# [Task to carry out]
Wherever "print" appears in the records below, copy the line that holds it.

:::::

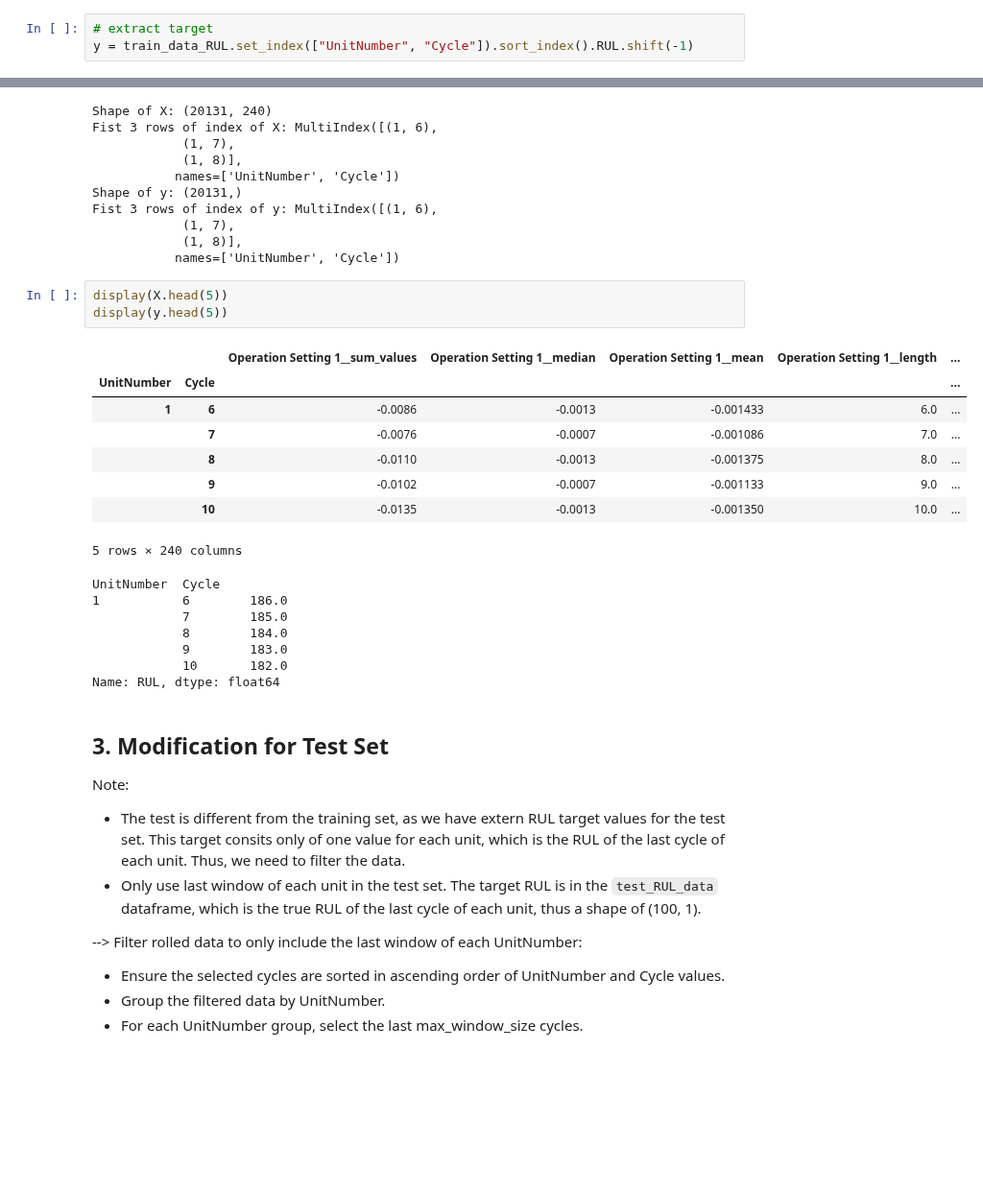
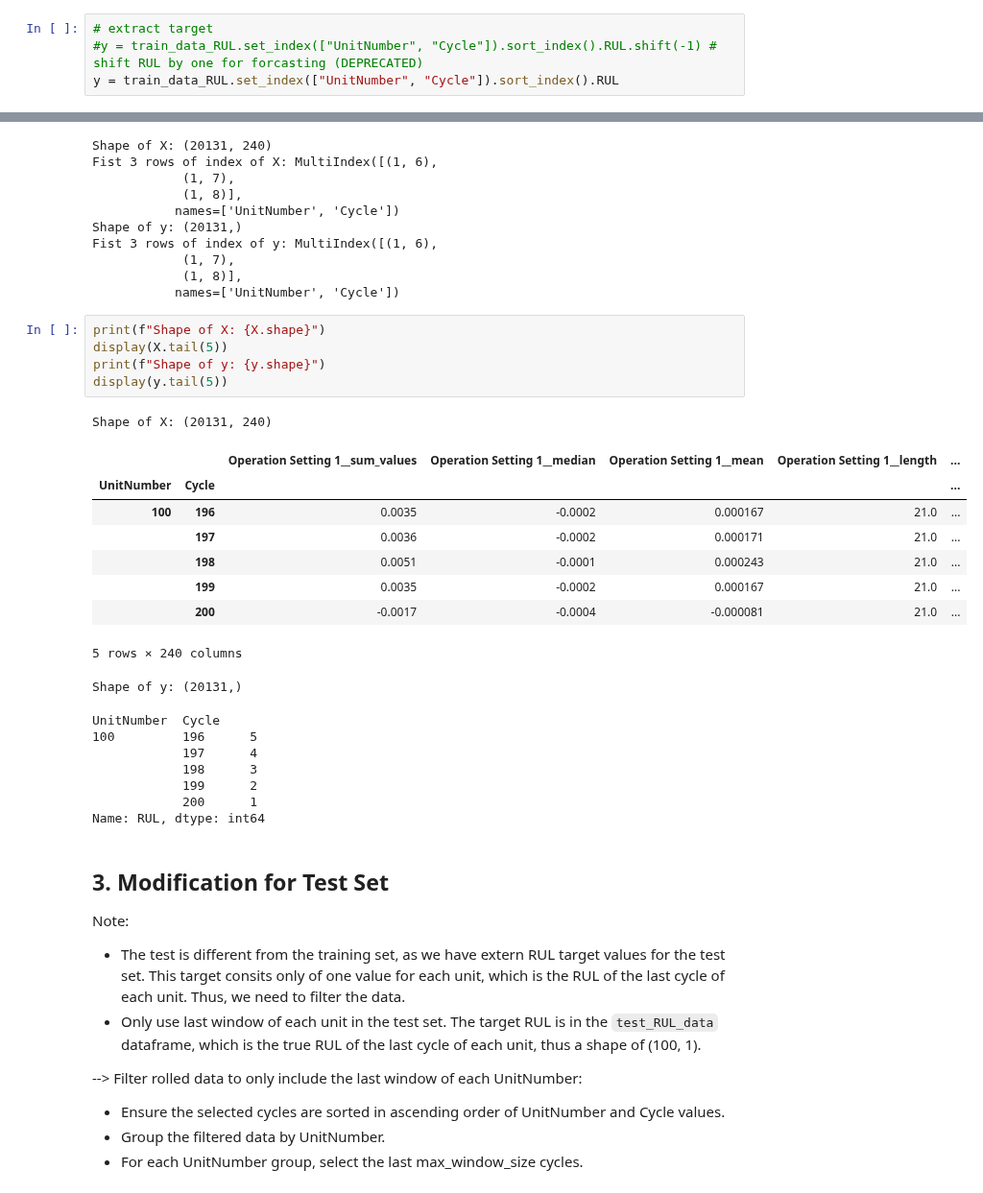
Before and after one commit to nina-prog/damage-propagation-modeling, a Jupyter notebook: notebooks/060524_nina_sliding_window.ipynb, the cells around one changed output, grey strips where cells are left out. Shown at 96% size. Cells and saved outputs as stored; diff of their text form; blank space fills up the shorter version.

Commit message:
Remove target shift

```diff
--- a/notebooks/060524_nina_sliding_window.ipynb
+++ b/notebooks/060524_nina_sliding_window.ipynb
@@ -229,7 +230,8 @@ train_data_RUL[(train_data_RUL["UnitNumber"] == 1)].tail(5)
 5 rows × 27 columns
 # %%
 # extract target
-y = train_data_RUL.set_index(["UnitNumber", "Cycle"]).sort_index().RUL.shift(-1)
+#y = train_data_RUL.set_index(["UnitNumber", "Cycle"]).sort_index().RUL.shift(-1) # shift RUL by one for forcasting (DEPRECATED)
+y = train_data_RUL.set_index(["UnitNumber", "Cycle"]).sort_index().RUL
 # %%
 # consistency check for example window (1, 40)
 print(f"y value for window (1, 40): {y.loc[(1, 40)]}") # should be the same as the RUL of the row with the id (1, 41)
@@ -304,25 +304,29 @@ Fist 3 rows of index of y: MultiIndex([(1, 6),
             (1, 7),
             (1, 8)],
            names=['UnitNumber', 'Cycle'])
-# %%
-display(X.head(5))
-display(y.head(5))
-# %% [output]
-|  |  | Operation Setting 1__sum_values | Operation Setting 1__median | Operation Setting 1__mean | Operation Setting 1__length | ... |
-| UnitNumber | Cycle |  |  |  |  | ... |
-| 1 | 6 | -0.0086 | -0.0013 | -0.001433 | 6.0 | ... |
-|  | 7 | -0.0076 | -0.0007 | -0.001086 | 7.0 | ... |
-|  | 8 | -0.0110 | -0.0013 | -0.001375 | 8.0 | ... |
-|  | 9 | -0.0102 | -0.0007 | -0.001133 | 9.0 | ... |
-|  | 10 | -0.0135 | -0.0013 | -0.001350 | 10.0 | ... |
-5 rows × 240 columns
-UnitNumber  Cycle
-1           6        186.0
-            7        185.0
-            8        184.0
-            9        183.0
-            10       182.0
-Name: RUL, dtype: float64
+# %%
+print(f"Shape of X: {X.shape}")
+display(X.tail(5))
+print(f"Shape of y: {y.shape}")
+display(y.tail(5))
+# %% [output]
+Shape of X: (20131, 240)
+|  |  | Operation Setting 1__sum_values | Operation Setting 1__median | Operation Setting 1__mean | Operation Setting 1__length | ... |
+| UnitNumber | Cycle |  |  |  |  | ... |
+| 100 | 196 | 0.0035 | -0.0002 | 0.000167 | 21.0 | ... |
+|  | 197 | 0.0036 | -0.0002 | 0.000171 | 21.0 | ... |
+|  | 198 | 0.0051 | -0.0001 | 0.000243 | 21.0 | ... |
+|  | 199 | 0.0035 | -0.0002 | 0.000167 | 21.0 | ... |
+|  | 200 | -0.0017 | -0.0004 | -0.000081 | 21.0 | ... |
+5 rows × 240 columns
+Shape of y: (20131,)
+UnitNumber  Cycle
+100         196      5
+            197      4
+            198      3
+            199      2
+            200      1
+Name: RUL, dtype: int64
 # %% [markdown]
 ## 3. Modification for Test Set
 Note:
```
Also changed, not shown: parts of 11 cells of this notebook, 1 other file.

:::::

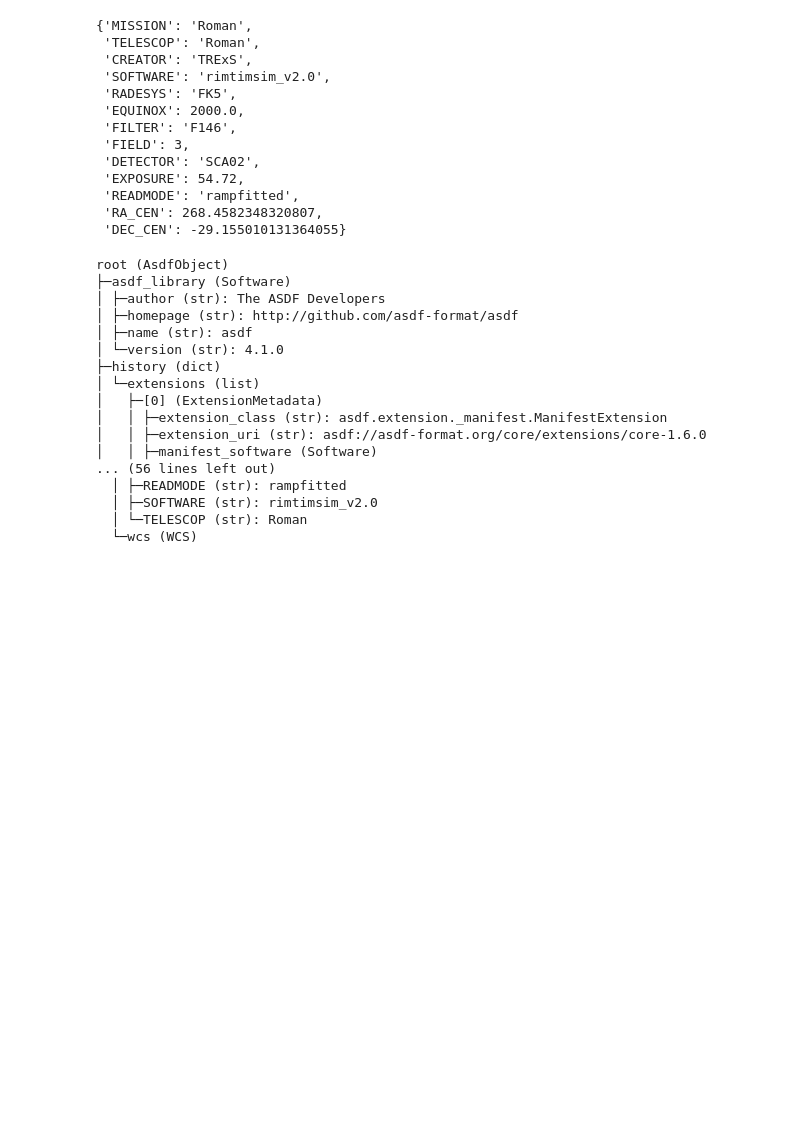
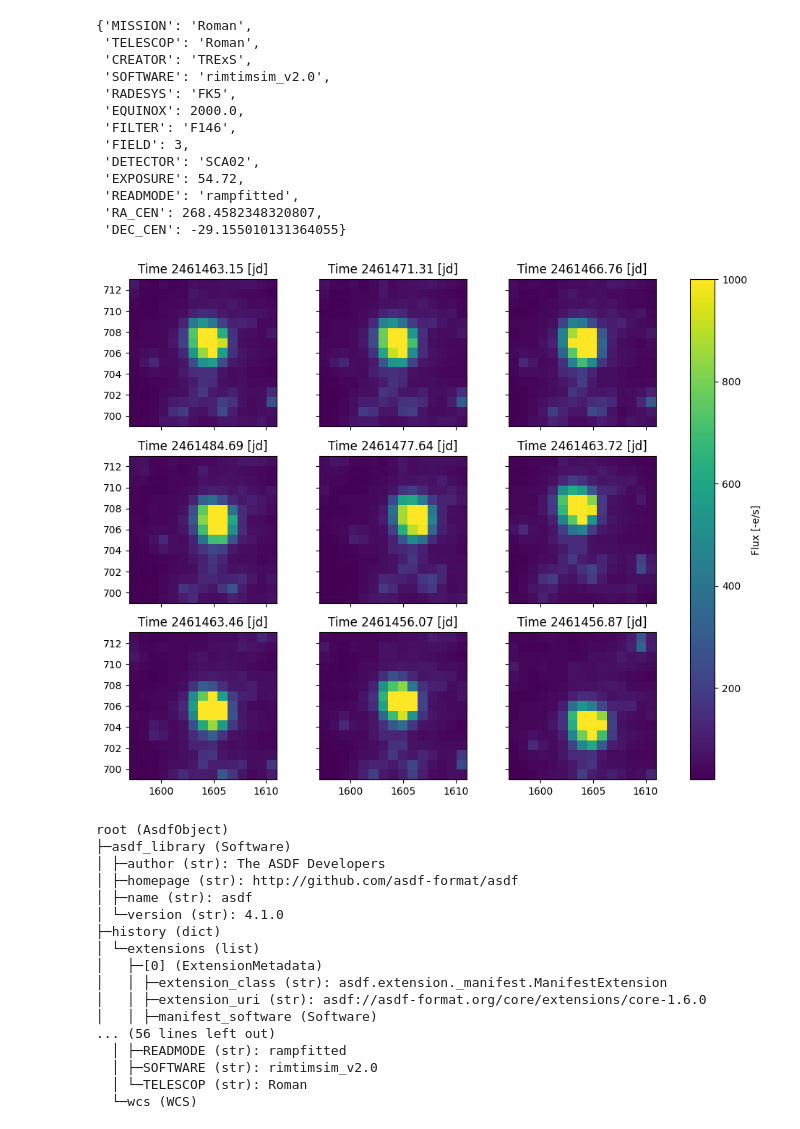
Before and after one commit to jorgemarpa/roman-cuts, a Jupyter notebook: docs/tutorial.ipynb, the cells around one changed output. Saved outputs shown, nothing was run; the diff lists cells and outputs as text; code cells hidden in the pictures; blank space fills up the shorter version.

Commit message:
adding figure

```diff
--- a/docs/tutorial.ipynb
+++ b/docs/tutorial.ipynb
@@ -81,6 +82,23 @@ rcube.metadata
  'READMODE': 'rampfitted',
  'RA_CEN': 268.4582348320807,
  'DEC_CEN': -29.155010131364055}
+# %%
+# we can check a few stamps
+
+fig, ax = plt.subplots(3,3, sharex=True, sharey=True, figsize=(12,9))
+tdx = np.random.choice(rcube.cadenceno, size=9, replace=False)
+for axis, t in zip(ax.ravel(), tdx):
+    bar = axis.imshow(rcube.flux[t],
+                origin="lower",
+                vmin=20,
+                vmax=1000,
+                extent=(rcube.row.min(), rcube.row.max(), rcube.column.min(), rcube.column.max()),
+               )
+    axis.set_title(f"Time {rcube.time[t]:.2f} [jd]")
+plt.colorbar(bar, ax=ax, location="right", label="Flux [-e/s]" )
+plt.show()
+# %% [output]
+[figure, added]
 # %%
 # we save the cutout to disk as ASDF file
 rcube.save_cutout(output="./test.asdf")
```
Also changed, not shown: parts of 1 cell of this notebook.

:::::

# [Task answer]
 print(f"y value for window (1, 40): {y.loc[(1, 40)]}") # should be the same as the RUL of the row with the id (1, 41)
+print(f"Shape of X: {X.shape}")
+print(f"Shape of y: {y.shape}")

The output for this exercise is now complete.